There is a staggering 165 million tonnes of plastic in our seas. Plastic has been found in 62% of all sea birds and 100% of all sea turtle species. A healthy ocean is essential to their survival as well as the sustainability of our planet.
This year International Coastal Cleanup Day falls on Saturday 16 September. So far nearly 12 million people worldwide have joined the effort to clean our beaches, with the Great British Beach Clean taking place across the whole of the weekend in the UK.
Here are five easy ways to get involved in International Coastal Cleanup Day, even if you’re nowhere near the water…
A Bicbim favourite, ECOALF make their collections of footwear and outerwear from discarded nets and water bottles fished from the ocean.
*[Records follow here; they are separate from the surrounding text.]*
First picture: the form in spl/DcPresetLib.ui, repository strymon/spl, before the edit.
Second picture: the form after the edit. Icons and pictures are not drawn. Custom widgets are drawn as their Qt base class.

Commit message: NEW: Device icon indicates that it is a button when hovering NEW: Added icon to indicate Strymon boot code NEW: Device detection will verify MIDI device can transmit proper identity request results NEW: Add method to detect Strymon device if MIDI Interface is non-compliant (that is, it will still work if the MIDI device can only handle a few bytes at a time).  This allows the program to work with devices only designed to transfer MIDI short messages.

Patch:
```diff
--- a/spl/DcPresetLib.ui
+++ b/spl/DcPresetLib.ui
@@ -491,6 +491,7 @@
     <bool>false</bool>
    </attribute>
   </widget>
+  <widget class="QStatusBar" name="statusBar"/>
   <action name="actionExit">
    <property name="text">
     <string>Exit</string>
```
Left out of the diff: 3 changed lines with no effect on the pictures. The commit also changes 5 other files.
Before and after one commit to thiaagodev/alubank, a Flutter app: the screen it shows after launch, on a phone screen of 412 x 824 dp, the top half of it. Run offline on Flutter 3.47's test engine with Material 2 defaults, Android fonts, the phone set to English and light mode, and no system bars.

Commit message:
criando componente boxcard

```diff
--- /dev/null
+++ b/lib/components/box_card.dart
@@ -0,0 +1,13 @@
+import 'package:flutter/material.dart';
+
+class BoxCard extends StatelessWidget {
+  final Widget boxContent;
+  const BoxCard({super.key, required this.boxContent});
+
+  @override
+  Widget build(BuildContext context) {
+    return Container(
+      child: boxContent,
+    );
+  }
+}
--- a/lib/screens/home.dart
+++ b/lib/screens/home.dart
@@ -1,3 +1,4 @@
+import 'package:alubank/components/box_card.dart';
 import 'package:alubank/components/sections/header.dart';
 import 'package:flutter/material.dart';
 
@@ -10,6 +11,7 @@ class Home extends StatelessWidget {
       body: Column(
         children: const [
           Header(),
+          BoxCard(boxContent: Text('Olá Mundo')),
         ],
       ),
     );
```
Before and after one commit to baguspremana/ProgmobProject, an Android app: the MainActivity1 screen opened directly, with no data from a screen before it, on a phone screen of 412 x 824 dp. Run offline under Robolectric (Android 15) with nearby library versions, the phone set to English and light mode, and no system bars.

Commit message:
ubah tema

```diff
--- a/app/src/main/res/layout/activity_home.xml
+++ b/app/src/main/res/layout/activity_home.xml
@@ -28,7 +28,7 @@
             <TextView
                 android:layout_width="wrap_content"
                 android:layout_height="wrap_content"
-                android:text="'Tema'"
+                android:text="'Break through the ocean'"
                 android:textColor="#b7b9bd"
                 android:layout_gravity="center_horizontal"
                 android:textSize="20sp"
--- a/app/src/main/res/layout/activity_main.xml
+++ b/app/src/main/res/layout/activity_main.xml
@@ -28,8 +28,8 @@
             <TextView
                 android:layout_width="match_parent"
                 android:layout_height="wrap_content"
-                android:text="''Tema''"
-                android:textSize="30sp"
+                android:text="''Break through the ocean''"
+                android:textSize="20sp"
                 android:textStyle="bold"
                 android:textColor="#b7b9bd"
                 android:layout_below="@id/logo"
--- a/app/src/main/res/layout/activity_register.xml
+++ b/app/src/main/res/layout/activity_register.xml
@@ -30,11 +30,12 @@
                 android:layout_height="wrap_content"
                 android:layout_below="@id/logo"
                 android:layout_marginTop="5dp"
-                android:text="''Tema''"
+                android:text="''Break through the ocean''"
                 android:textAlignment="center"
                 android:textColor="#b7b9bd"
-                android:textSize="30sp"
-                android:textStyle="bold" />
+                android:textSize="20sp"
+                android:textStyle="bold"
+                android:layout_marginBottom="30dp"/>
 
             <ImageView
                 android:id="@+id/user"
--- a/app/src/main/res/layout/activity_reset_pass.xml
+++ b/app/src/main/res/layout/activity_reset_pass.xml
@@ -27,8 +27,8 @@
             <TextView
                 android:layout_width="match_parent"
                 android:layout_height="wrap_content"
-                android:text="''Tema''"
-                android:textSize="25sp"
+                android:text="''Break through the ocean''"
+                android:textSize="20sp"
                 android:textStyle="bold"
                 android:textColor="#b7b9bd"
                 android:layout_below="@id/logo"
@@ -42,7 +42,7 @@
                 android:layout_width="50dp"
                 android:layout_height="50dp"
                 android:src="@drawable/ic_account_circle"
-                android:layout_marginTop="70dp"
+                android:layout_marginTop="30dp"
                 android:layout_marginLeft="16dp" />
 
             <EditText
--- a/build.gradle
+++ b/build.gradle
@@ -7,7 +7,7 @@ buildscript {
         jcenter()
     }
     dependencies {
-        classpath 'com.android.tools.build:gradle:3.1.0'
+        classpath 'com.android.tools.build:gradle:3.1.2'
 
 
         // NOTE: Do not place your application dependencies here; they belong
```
But this doesn’t mean you’re wearing rubbish because their minimal modern designs are stylish and cool..
The ECOALF FOUNDATION work with fishermen around the world, explaining the impact of plastic waste in the seas. This brings them on board with their mission to help collect the waste to upcycle, or simply to reuse nets.
Weekday bulldozed their way into our hearts with their sexy sports-inspired swimwear and cemented our love with their material of choice: recycled water bottles. To be fair, their attractive pricing didn’t hurt either…
3. PELA cases
Pela Cases have created a compostable, PET alternative phone case. They’ve also partnered with organisation Save The Waves to design a case for which every purchase donates $5 to local communities to protect coastal ecosystems.
Based in Canada they offer free international shipping to spread the message of coastal clean-up. And if that doesn’t convince you maybe the hundreds of positive reviews will…
4. Surfers Against Sewage
Supported by another BICBIM favourite, the eco-athletic clothing brand Sundried, Surfers Against Sewage encourages UK beach goers to clean up their local beaches throughout the year.
Almost 20,000 people have got involved in cleaning up the coastlines this year alone.
5. STRAW WARS
Straw Wars asks bars and restaurants around the world to get rid of their straws completely or only serve them on request by the customer, thus saving millions of straws ending up in landfills or the ocean.
They have a helpful map on their website where you can see what businesses take part. Sometimes the smallest actions can have the biggest impact…
Words: Gabrielle Kynoch